↓

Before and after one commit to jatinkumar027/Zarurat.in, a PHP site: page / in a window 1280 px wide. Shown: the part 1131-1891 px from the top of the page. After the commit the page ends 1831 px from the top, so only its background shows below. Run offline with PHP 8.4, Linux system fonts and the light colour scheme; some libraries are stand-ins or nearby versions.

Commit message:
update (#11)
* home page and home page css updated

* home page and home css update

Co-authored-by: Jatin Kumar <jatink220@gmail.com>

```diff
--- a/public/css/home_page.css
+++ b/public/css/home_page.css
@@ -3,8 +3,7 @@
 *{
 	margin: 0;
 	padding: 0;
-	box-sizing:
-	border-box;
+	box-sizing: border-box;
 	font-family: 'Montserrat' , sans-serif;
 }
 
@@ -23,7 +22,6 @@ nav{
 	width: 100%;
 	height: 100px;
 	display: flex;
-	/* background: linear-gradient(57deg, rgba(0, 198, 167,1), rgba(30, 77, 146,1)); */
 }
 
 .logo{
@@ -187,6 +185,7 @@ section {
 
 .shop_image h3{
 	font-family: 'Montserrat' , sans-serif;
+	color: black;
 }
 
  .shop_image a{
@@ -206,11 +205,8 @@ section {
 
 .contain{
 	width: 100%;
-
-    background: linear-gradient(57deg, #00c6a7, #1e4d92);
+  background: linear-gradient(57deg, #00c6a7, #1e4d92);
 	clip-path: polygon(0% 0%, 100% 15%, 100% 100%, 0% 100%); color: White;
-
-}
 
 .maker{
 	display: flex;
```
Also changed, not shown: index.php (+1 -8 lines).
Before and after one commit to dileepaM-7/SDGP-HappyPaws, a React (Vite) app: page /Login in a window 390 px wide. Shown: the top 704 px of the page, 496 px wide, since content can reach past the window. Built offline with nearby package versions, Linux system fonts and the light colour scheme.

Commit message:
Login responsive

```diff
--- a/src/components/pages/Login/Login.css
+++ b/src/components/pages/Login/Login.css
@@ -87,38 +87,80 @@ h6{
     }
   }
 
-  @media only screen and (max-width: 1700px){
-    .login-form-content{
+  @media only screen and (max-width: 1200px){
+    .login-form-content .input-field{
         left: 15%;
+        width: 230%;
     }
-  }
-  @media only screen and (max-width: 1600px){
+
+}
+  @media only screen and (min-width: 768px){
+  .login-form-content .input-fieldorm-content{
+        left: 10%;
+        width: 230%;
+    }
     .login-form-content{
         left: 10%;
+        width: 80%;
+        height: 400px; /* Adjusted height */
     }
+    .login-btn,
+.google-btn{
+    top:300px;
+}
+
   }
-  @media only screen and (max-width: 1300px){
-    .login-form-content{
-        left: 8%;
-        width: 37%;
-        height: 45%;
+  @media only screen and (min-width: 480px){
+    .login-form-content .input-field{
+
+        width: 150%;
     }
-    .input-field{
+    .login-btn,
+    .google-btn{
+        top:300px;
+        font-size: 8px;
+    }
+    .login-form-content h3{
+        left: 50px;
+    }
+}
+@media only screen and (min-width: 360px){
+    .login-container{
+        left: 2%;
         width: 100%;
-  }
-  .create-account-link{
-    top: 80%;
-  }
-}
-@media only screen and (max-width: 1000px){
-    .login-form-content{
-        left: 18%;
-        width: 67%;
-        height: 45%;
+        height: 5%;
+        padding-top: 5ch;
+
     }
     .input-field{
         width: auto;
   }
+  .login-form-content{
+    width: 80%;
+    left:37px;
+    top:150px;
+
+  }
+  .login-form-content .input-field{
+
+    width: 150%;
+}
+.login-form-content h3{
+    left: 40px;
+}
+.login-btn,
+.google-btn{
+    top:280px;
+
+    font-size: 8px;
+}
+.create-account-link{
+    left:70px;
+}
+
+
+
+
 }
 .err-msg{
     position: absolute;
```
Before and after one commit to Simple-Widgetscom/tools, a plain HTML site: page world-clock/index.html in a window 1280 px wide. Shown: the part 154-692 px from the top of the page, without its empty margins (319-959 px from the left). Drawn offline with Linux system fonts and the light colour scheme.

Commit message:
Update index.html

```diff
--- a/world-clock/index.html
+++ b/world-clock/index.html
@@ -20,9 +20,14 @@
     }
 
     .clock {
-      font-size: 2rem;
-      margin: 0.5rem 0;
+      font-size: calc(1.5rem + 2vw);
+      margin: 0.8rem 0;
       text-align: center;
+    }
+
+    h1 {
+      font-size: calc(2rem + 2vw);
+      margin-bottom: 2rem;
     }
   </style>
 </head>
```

↑

__Task instructions__. Which lines above hold the string "left"? Please copy all of them.

__Worked solution__.
         left: 15%;
+        left: 10%;
         left: 10%;
-        left: 8%;
+        left: 50px;
+        left: 2%;
-        left: 18%;
+    left:37px;
+    left: 40px;
+    left:70px;
Before and after one commit to Simple-Widgetscom/tools, a plain HTML site: page world-clock/index.html in a window 1280 px wide. Shown: the part 154-692 px from the top of the page, without its empty margins (319-959 px from the left). Drawn offline with Linux system fonts and the light colour scheme.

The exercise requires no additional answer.